Read more about their sailing adventures on their website:

Click on image to enter website

They've produced a series of interesting DVDs and also written several books. I've ordered the DVDs and two books, Two's a Crew and Where Wild Winds Blow.

Jack Binder, master mariner and ship's engineer, homebuilt Banyandah with his wife Judith in Sydney. Launched in 1973, a year later, with two infant sons, they embarked on a magical life encircling Earth in ever-increasing circles, taking sixteen years to visit more than eighty countries. In 2007, Jack and Jude, then grandparents and married forty years, circumnavigated Australia aboard that very same craft. Once back on dry land, they wrote the inspirational book Two's a Crew, detailing that adventurous voyage.

It seems Jack and I have more in common than just a love for sailing: he used to live in Germany - where he met Jude in the Frankfurt Youth Hostel - more than fifty years ago, and in 1974/75 he worked for Bougainville Copper on Bougainville Island - as he writes, "I was in my office when the riot took off and had to be evacuated. Were you there then?". (By that time I was already in Burma, Jack)

And he also subscribes, as I do, to Mark Twain's "Twenty years from now you will be more disappointed by the things that you didn't do than by the ones you did so. So throw off the bowlines. Sail away from the safe harbor. Catch the trade winds in your sails. Explore. Dream. Discover."

It's a small world indeed and you can see it all from the deck of your own yacht!


P.S. Where is SY Banyandah now? Follow their circumnavigation of Australia here.

Monday, January 2, 2017

Wandering the world yet sleeping in your own bed

Steve arriving at Gizo in the Solomons in November 2011. Note the "PT 109 Gizo Yacht Club", named after the torpedo boat commandeered by JF Kennedy and sank off Gizo during WWII

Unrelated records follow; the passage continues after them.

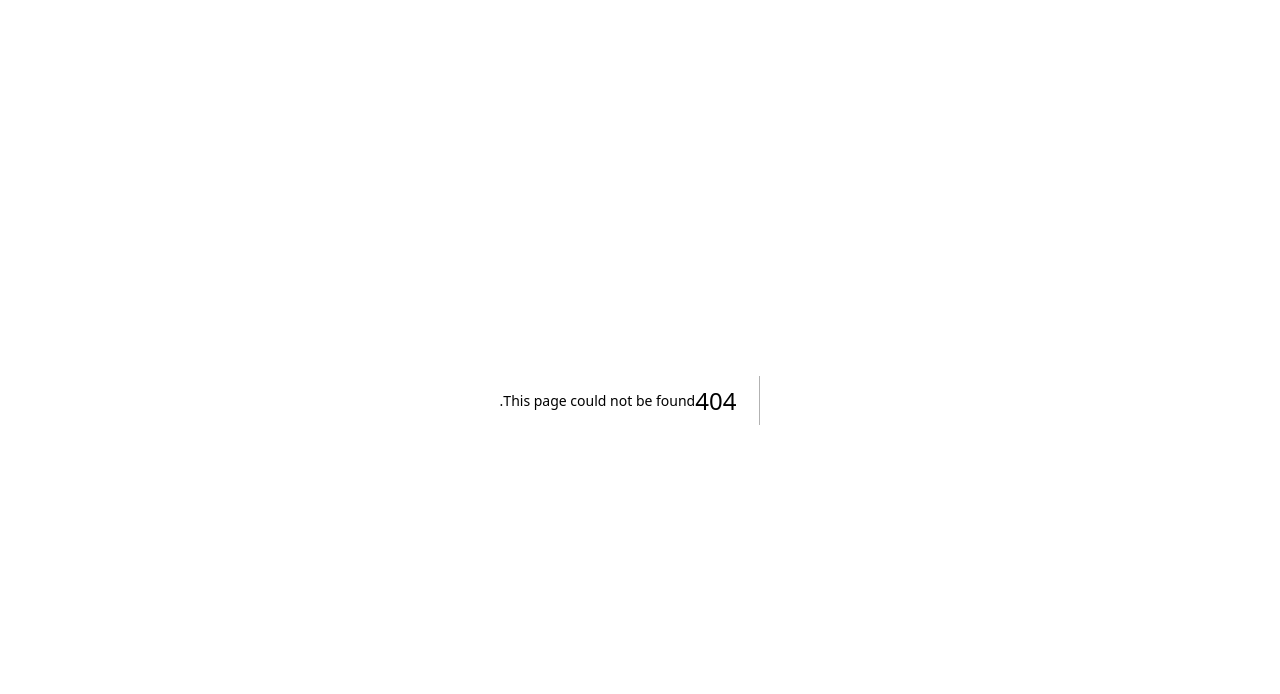
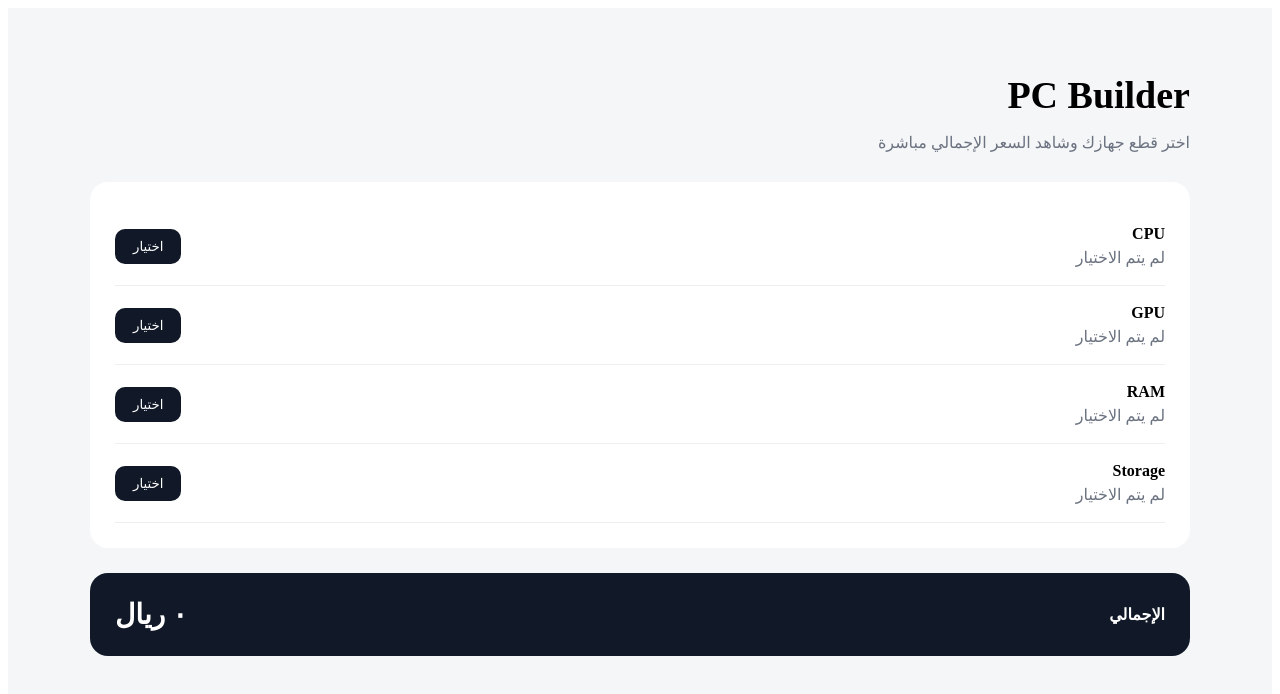
Before and after one commit to AbdulAziz1824/AL-PCs, a Next.js app: page /builder in a window 1280 px wide. Before the commit this address had no page. Shown: the top 694 px of the page. Built offline with nearby package versions, Linux system fonts and the light colour scheme.

Commit message:
Create page.js

```diff
--- /dev/null
+++ b/app/builder/page.js
@@ -0,0 +1,108 @@
+"use client";
+
+import { useState } from "react";
+
+const parts = [
+  { category: "CPU", name: "AMD Ryzen 7 7800X3D", price: 1299 },
+  { category: "GPU", name: "NVIDIA RTX 5070", price: 2399 },
+  { category: "RAM", name: "Kingston Fury Beast 32GB DDR5", price: 399 },
+  { category: "Storage", name: "Samsung 990 EVO 1TB", price: 329 },
+];
+
+export default function Builder() {
+  const [selected, setSelected] = useState({});
+
+  const total = Object.values(selected).reduce(
+    (sum, part) => sum + part.price,
+    0
+  );
+
+  function choosePart(part) {
+    setSelected((current) => ({
+      ...current,
+      [part.category]: part,
+    }));
+  }
+
+  return (
+    <main
+      dir="rtl"
+      style={{
+        minHeight: "100vh",
+        background: "#f5f6f8",
+        padding: "40px 20px",
+      }}
+    >
+      <div style={{ maxWidth: "1100px", margin: "auto" }}>
+        <h1 style={{ fontSize: "38px", marginBottom: "8px" }}>
+          PC Builder
+        </h1>
+
+        <p style={{ color: "#6b7280", marginBottom: "30px" }}>
+          اختر قطع جهازك وشاهد السعر الإجمالي مباشرة
+        </p>
+
+        <section
+          style={{
+            background: "#fff",
+            borderRadius: "18px",
+            padding: "25px",
+            marginBottom: "25px",
+          }}
+        >
+          {parts.map((part) => (
+            <div
+              key={part.category}
+              style={{
+                display: "flex",
+                justifyContent: "space-between",
+                alignItems: "center",
+                padding: "18px 0",
+                borderBottom: "1px solid #eee",
+              }}
+            >
+              <div>
+                <strong>{part.category}</strong>
+                <div style={{ color: "#6b7280", marginTop: "5px" }}>
+                  {selected[part.category]?.name || "لم يتم الاختيار"}
+                </div>
+              </div>
+
+              <button
+                onClick={() => choosePart(part)}
+                style={{
+                  background: "#111827",
+                  color: "#fff",
+                  border: "none",
+                  borderRadius: "10px",
+                  padding: "10px 18px",
+                  cursor: "pointer",
+                }}
+              >
+                اختيار
+              </button>
+            </div>
+          ))}
+        </section>
+
+        <section
+          style={{
+            background: "#111827",
+            color: "#fff",
+            borderRadius: "18px",
+            padding: "25px",
+            display: "flex",
+            justifyContent: "space-between",
+            alignItems: "center",
+          }}
+        >
+          <strong>الإجمالي</strong>
+
+          <strong style={{ fontSize: "28px" }}>
+            {total.toLocaleString("ar-SA")} ريال
+          </strong>
+        </section>
+      </div>
+    </main>
+  );
+}
```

I first heard of Steve Gates, owner and captain of the Searunner 37 trimaran Manu-O-Ku, when I became involved with Villa Mamana on the tiny island of Telekivava'u in Tonga through its previous owners Joe Altenhein and Matt Muirhead - see here.

Steve had lived in Hawaii for 31 years, raised two children, and been building one-off epoxy composite boats in his own Tradewind Island Boatworks (a long name for a small company), before sailing to Tonga in late 2003 to become the paid caretaker of the very remote 40-acre private island of Telekivava'u in the remote island group of Ha’apai.

Steve's trimaran Manu-O-Ku anchored off Telekivava'u

Think of spending whole weeks at a time totally alone on an idyllic, pristine island with your yacht anchored in the lagoon ... no wonder, Steve sat it out for a whole three years. It was a wonderful lifestyle but, as he said, "security is overrated, and the nomadic lifestyle was calling ...", and so he sailed north to the Vava’u Group where he ran a charter business for the next 4½ years.

Steve Gates on Telekivava'u in Tonga

For nearly eight years Tonga gave him an incredibly comfortable life which he lived "one moment at a time" and which he found very hard to leave. However, he did so finally in June 2011, first sailing back to the Ha’apai Group for a week to revisit the remote island he had lived on for three years, and then singlehandedly to Savusavu, Fiji, where he arrived on July 1, 2011. On to Vanuatu in September, then the Solomon Islands in November. In February 2012 he made the 2000 nm passage to Palau in western Micronesia before finally arriving in the Philippines on New Year’s Eve 2012.

His trimaran is his only home. As he writes, "This lifestyle works for me, a nomadic self-reliant lifestyle, on the oceans, among islands, sailing your home, wandering the world yet sleeping in your own bed."

He's been in the Philippines ever since, running his charter business Manu-O-Ku Sailing Adventures out of Port Barton, one of the last few untouched gems of the Philippines. It's a 45-minute flight from Manila to Puerto Princesa, and from there an easy ride to Port Barton, a sleepy fishing village, unspoiled and authentic, where life goes at its own pace and which Steve is in no hurry to leave.

Joe Altenhein, the creator of Villa Mamana on Telekivava'u, described Steve as "a nice man, doing what I wish I could do" --- and so think all of us. The nearest I ever got to Palawan was Boracay and, oh boy, am I itching to go again!